Problem description: Look through the records and report how many lines include the word "dots", with no other words.

Records supplied:

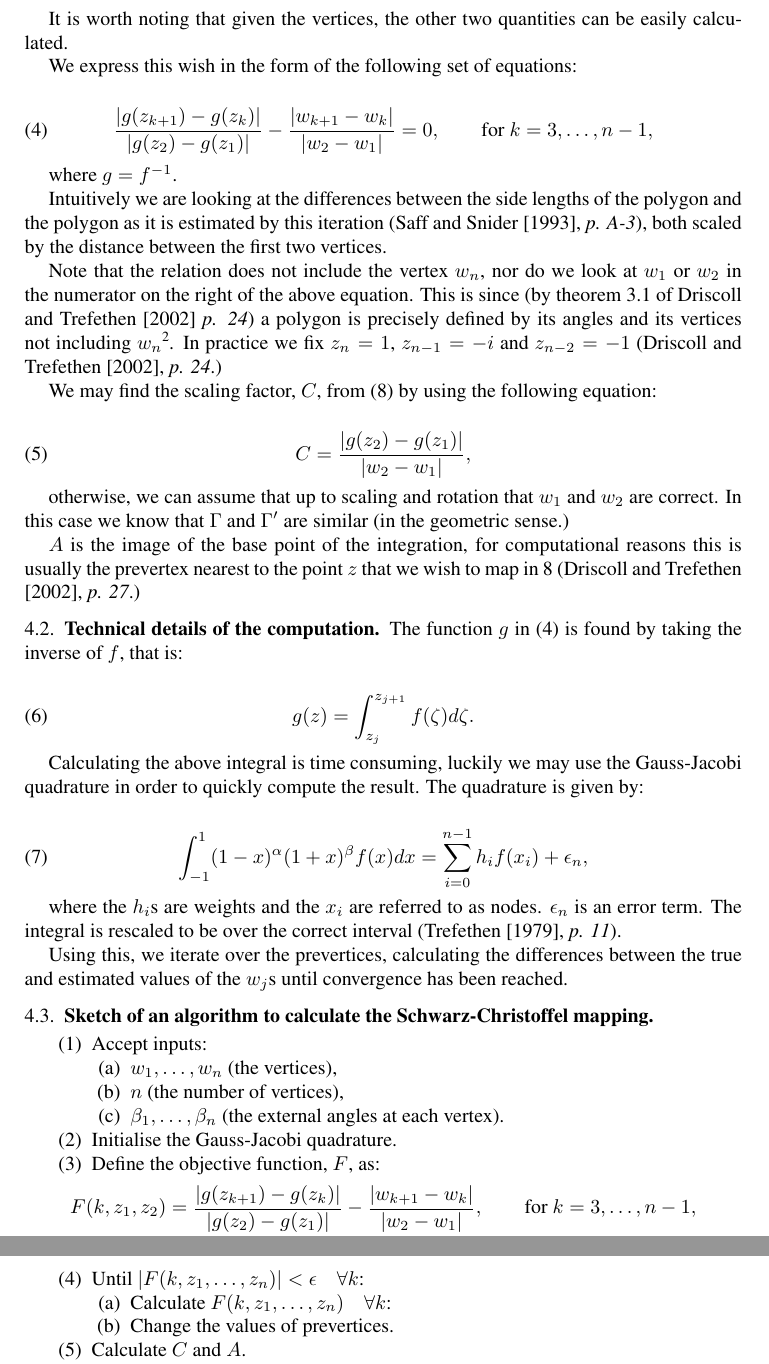
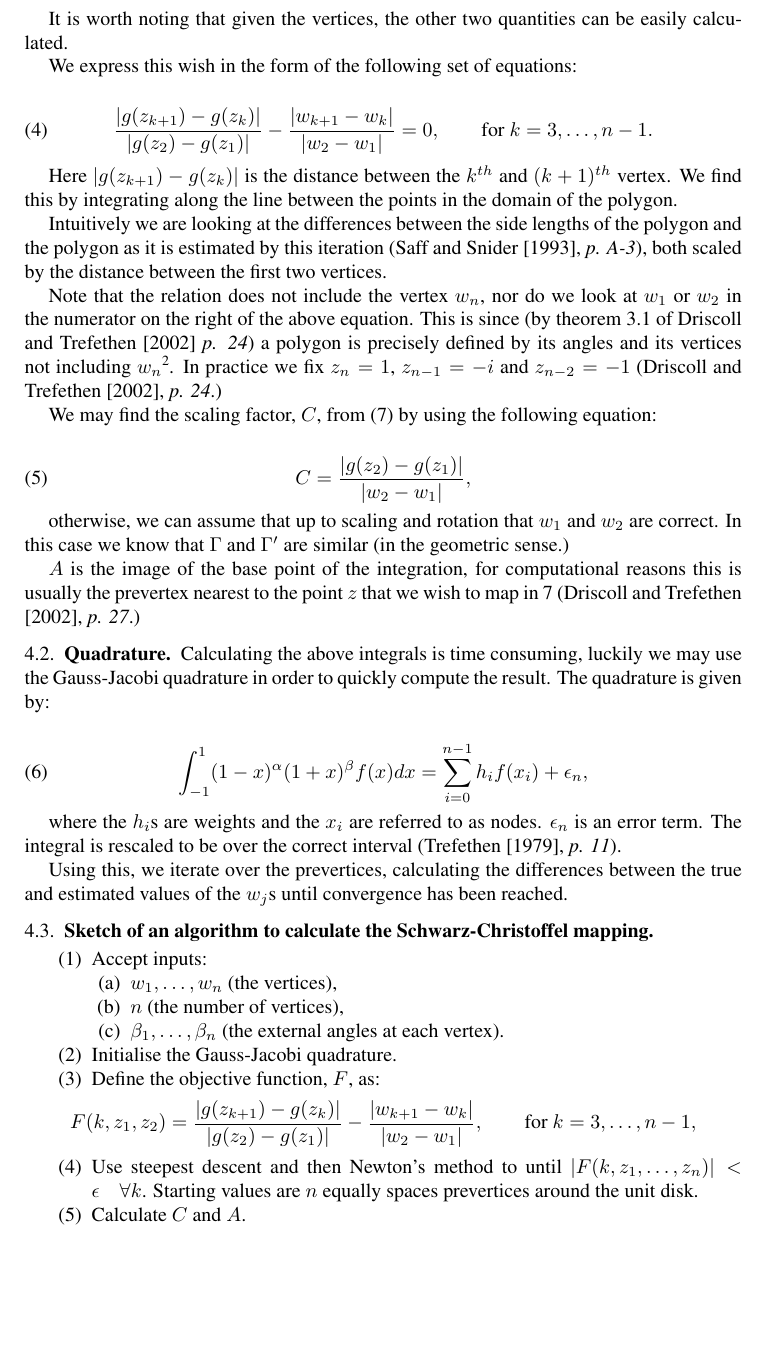
Before and after one commit to dill/phd-smoothing, a LaTeX paper (sc-writeup/schwarzchristoffel.tex): two parts of pages 4 and 5 of 6 before the commit and part of page 4 of 6 after it, the two joined at a grey line, cut so that both start at the same text, the shorter picture padded with empty space. Compiled offline with pdfLaTeX.

Commit message:
Corrected some parts as suggested by Simon.

```diff
--- a/sc-writeup/schwarzchristoffel.tex
+++ b/sc-writeup/schwarzchristoffel.tex
@@ -162,10 +162,10 @@ We express this wish in the form of the following set of equations:
 
 \begin{equation}
 \label{optimizeme}
-\frac{\vert g(z_{k+1}) -  g(z_k) \vert}{\vert g(z_2)-g(z_1)\vert} - \frac{\vert w_{k+1} - w_k\vert}{\vert w_2 - w_1\vert} = 0, \qquad \text{for } k=3,\dots,n-1,
+\frac{\vert g(z_{k+1}) -  g(z_k) \vert}{\vert g(z_2)-g(z_1)\vert} - \frac{\vert w_{k+1} - w_k\vert}{\vert w_2 - w_1\vert} = 0, \qquad \text{for } k=3,\dots,n-1.
 \end{equation}
 
-where $g=f^{-1}$.
+Here $\vert g(z_{k+1}) -  g(z_k) \vert$ is the distance between the $k^{th}$ and $(k+1)^{th}$ vertex.  We find this by integrating along the line between the points in the domain of the polygon.
 
 Intuitively we are looking at the differences between the side lengths of the polygon and the polygon as it is estimated by this iteration (\cite{snider}, \emph{p. A-3}), both scaled by the distance between the first two vertices.
 
@@ -182,15 +182,9 @@ otherwise, we can assume that up to scaling and rotation that $w_1$ and $w_2$ ar
 $A$ is the image of the base point of the integration, for computational reasons this is usually the prevertex nearest to the point $z$ that we wish to map in \ref{unitscmap}  (\cite{driscoll}, \emph{p. 27}.)
 
 
-\subsection{Technical details of the computation}
+\subsection{Quadrature}
 
-The function $g$ in (\ref{optimizeme}) is found by taking the inverse of $f$, that is:
-
-\begin{equation}
-g(z) = \int_{z_j}^{z_{j+1}} f(\zeta) d\zeta.
-\end{equation}
-
-Calculating the above integral is time consuming, luckily we may use the Gauss-Jacobi quadrature in order to quickly compute the result. The quadrature is given by:
+Calculating the above integrals is time consuming, luckily we may use the Gauss-Jacobi quadrature in order to quickly compute the result. The quadrature is given by:
 
 \begin{equation}
 \int_{-1}^{1} (1-x)^\alpha (1+x)^\beta f(x) dx = \sum_{i=0}^{n-1}h_if(x_i) + \epsilon_n,
@@ -215,11 +209,7 @@ Using this, we iterate over the prevertices, calculating the differences between
  \begin{equation*}
  F(k,z_1,z_2) = \frac{\vert g(z_{k+1}) -  g(z_k) \vert}{\vert g(z_2)-g(z_1)\vert} - \frac{\vert w_{k+1} - w_k\vert}{\vert w_2 - w_1\vert}, \qquad \text{for } k=3,\dots,n-1,
  \end{equation*}
-\item Until $\vert F(k,z_1,\dots,z_n)\vert < \epsilon \quad \forall k$:
-\begin{enumerate}
-  \item Calculate $F(k,z_1,\dots,z_n) \quad \forall k$:
-  \item Change the values of prevertices.
-\end{enumerate}
+\item Use steepest descent and then Newton's method to until $\vert F(k,z_1,\dots,z_n)\vert < \epsilon \quad \forall k$. Starting values are $n$ equally spaces prevertices around the unit disk.
 \item Calculate $C$ and $A$.
 \item Return values for $z_1,\dots,z_n$, $C$ and $A$.
 \end{enumerate}
```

Response below: 7